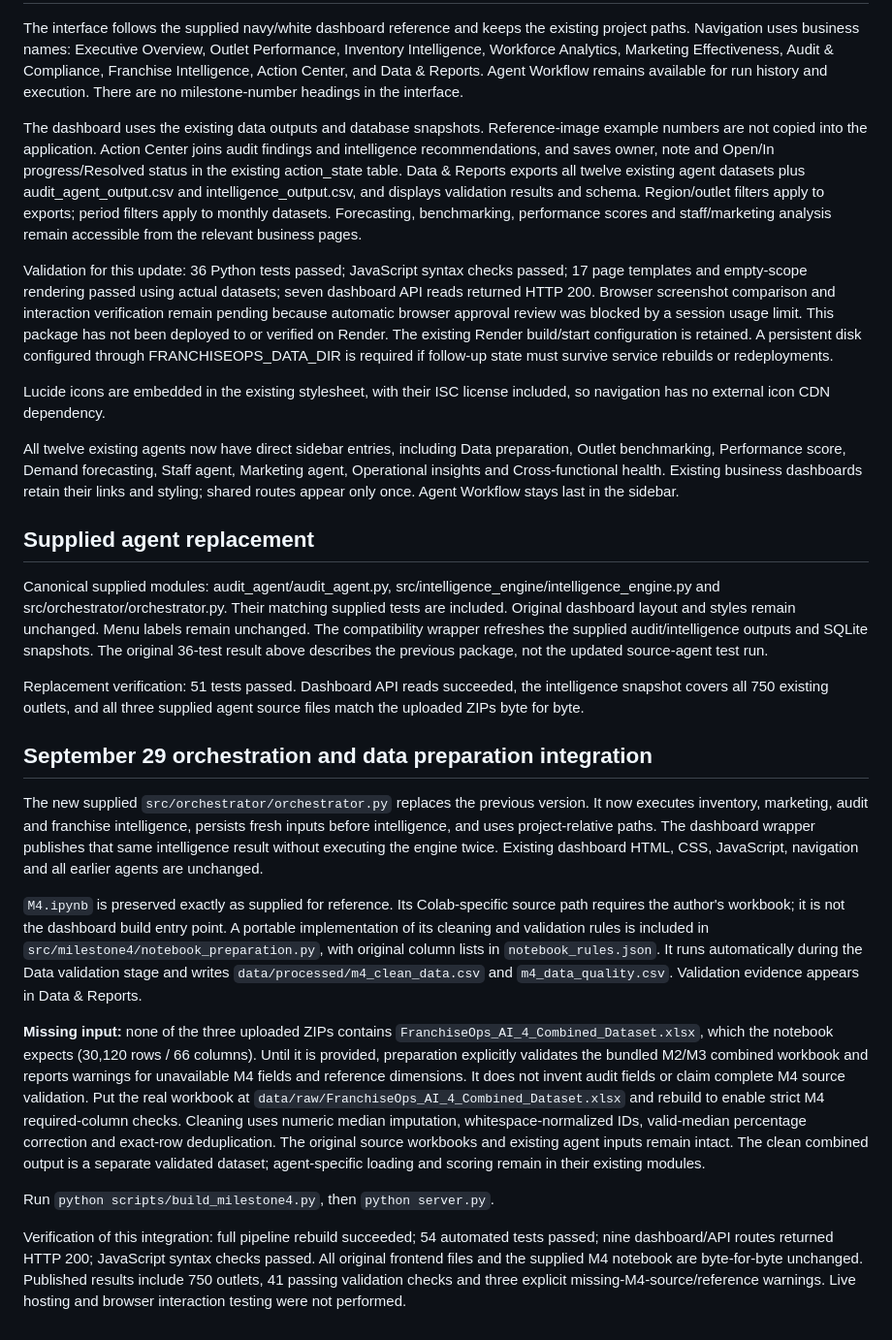
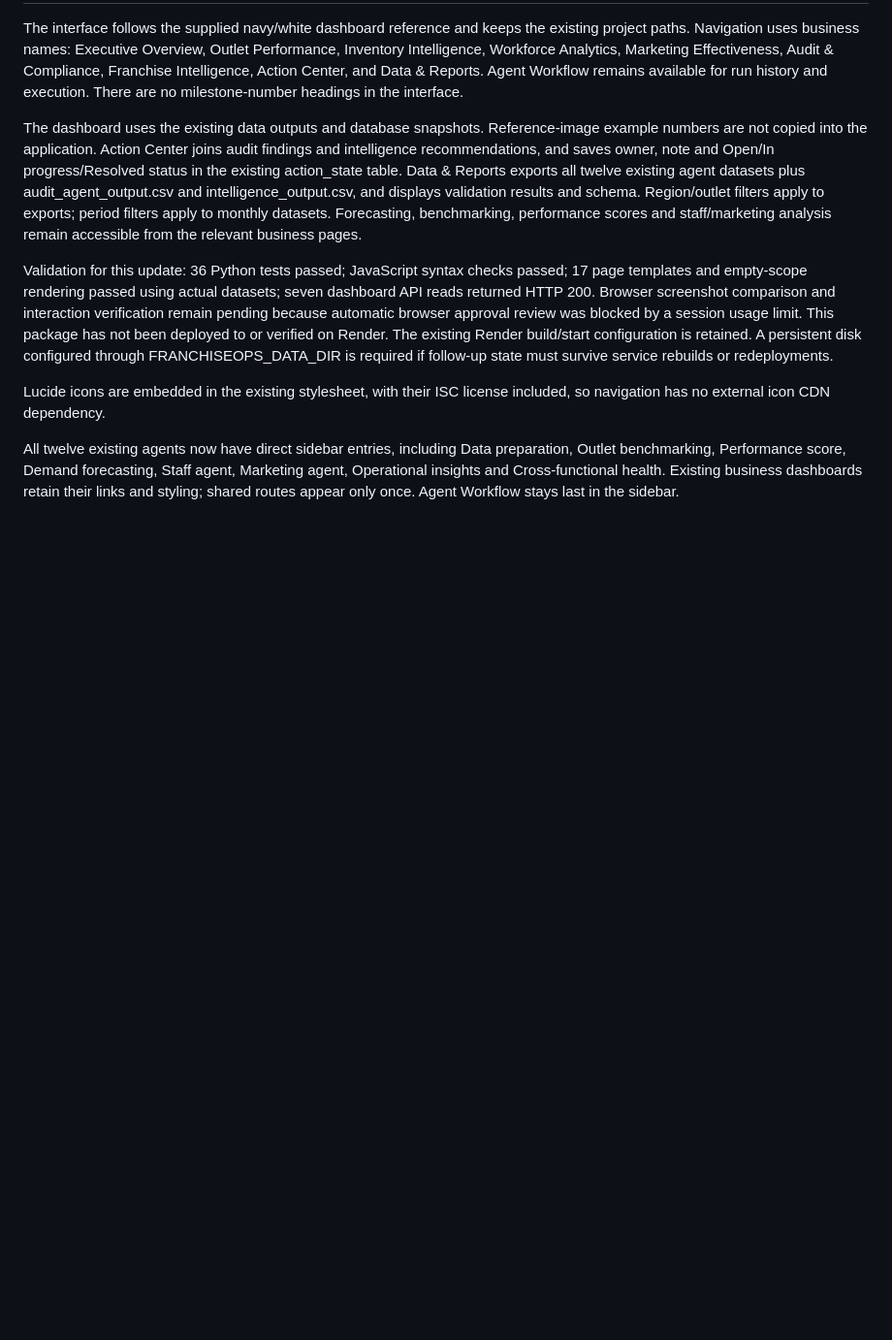
Before and after one commit to Nishanth1405-max/FranchiseOps-AI, a Markdown page: README.md, the part around the change. Shown at 97% size. Drawn GitHub-style; blank space fills up the shorter version.

```diff
--- a/README.md
+++ b/README.md
@@ -110,21 +110,3 @@ Validation for this update: 36 Python tests passed; JavaScript syntax checks pas
 Lucide icons are embedded in the existing stylesheet, with their ISC license included, so navigation has no external icon CDN dependency.
 
 All twelve existing agents now have direct sidebar entries, including Data preparation, Outlet benchmarking, Performance score, Demand forecasting, Staff agent, Marketing agent, Operational insights and Cross-functional health. Existing business dashboards retain their links and styling; shared routes appear only once. Agent Workflow stays last in the sidebar.
-
-## Supplied agent replacement
-
-Canonical supplied modules: audit_agent/audit_agent.py, src/intelligence_engine/intelligence_engine.py and src/orchestrator/orchestrator.py. Their matching supplied tests are included. Original dashboard layout and styles remain unchanged. Menu labels remain unchanged. The compatibility wrapper refreshes the supplied audit/intelligence outputs and SQLite snapshots. The original 36-test result above describes the previous package, not the updated source-agent test run.
-
-Replacement verification: 51 tests passed. Dashboard API reads succeeded, the intelligence snapshot covers all 750 existing outlets, and all three supplied agent source files match the uploaded ZIPs byte for byte.
-
-## September 29 orchestration and data preparation integration
-
-The new supplied `src/orchestrator/orchestrator.py` replaces the previous version. It now executes inventory, marketing, audit and franchise intelligence, persists fresh inputs before intelligence, and uses project-relative paths. The dashboard wrapper publishes that same intelligence result without executing the engine twice. Existing dashboard HTML, CSS, JavaScript, navigation and all earlier agents are unchanged.
-
-`M4.ipynb` is preserved exactly as supplied for reference. Its Colab-specific source path requires the author's workbook; it is not the dashboard build entry point. A portable implementation of its cleaning and validation rules is included in `src/milestone4/notebook_preparation.py`, with original column lists in `notebook_rules.json`. It runs automatically during the Data validation stage and writes `data/processed/m4_clean_data.csv` and `m4_data_quality.csv`. Validation evidence appears in Data & Reports.
-
-**Missing input:** none of the three uploaded ZIPs contains `FranchiseOps_AI_4_Combined_Dataset.xlsx`, which the notebook expects (30,120 rows / 66 columns). Until it is provided, preparation explicitly validates the bundled M2/M3 combined workbook and reports warnings for unavailable M4 fields and reference dimensions. It does not invent audit fields or claim complete M4 source validation. Put the real workbook at `data/raw/FranchiseOps_AI_4_Combined_Dataset.xlsx` and rebuild to enable strict M4 required-column checks. Cleaning uses numeric median imputation, whitespace-normalized IDs, valid-median percentage correction and exact-row deduplication. The original source workbooks and existing agent inputs remain intact. The clean combined output is a separate validated dataset; agent-specific loading and scoring remain in their existing modules.
-
-Run `python scripts/build_milestone4.py`, then `python server.py`.
-
-Verification of this integration: full pipeline rebuild succeeded; 54 automated tests passed; nine dashboard/API routes returned HTTP 200; JavaScript syntax checks passed. All original frontend files and the supplied M4 notebook are byte-for-byte unchanged. Published results include 750 outlets, 41 passing validation checks and three explicit missing-M4-source/reference warnings. Live hosting and browser interaction testing were not performed.
```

--- --- ---

● WORK ORDER
Except for pictures, copy the records above exactly.

● WRITTEN SOLUTION
Before and after one commit to Nishanth1405-max/FranchiseOps-AI, a Markdown page: README.md, the part around the change. Shown at 97% size. Drawn GitHub-style; blank space fills up the shorter version.

```diff
--- a/README.md
+++ b/README.md
@@ -110,21 +110,3 @@ Validation for this update: 36 Python tests passed; JavaScript syntax checks pas
 Lucide icons are embedded in the existing stylesheet, with their ISC license included, so navigation has no external icon CDN dependency.
 
 All twelve existing agents now have direct sidebar entries, including Data preparation, Outlet benchmarking, Performance score, Demand forecasting, Staff agent, Marketing agent, Operational insights and Cross-functional health. Existing business dashboards retain their links and styling; shared routes appear only once. Agent Workflow stays last in the sidebar.
-
-## Supplied agent replacement
-
-Canonical supplied modules: audit_agent/audit_agent.py, src/intelligence_engine/intelligence_engine.py and src/orchestrator/orchestrator.py. Their matching supplied tests are included. Original dashboard layout and styles remain unchanged. Menu labels remain unchanged. The compatibility wrapper refreshes the supplied audit/intelligence outputs and SQLite snapshots. The original 36-test result above describes the previous package, not the updated source-agent test run.
-
-Replacement verification: 51 tests passed. Dashboard API reads succeeded, the intelligence snapshot covers all 750 existing outlets, and all three supplied agent source files match the uploaded ZIPs byte for byte.
-
-## September 29 orchestration and data preparation integration
-
-The new supplied `src/orchestrator/orchestrator.py` replaces the previous version. It now executes inventory, marketing, audit and franchise intelligence, persists fresh inputs before intelligence, and uses project-relative paths. The dashboard wrapper publishes that same intelligence result without executing the engine twice. Existing dashboard HTML, CSS, JavaScript, navigation and all earlier agents are unchanged.
-
-`M4.ipynb` is preserved exactly as supplied for reference. Its Colab-specific source path requires the author's workbook; it is not the dashboard build entry point. A portable implementation of its cleaning and validation rules is included in `src/milestone4/notebook_preparation.py`, with original column lists in `notebook_rules.json`. It runs automatically during the Data validation stage and writes `data/processed/m4_clean_data.csv` and `m4_data_quality.csv`. Validation evidence appears in Data & Reports.
-
-**Missing input:** none of the three uploaded ZIPs contains `FranchiseOps_AI_4_Combined_Dataset.xlsx`, which the notebook expects (30,120 rows / 66 columns). Until it is provided, preparation explicitly validates the bundled M2/M3 combined workbook and reports warnings for unavailable M4 fields and reference dimensions. It does not invent audit fields or claim complete M4 source validation. Put the real workbook at `data/raw/FranchiseOps_AI_4_Combined_Dataset.xlsx` and rebuild to enable strict M4 required-column checks. Cleaning uses numeric median imputation, whitespace-normalized IDs, valid-median percentage correction and exact-row deduplication. The original source workbooks and existing agent inputs remain intact. The clean combined output is a separate validated dataset; agent-specific loading and scoring remain in their existing modules.
-
-Run `python scripts/build_milestone4.py`, then `python server.py`.
-
-Verification of this integration: full pipeline rebuild succeeded; 54 automated tests passed; nine dashboard/API routes returned HTTP 200; JavaScript syntax checks passed. All original frontend files and the supplied M4 notebook are byte-for-byte unchanged. Published results include 750 outlets, 41 passing validation checks and three explicit missing-M4-source/reference warnings. Live hosting and browser interaction testing were not performed.
```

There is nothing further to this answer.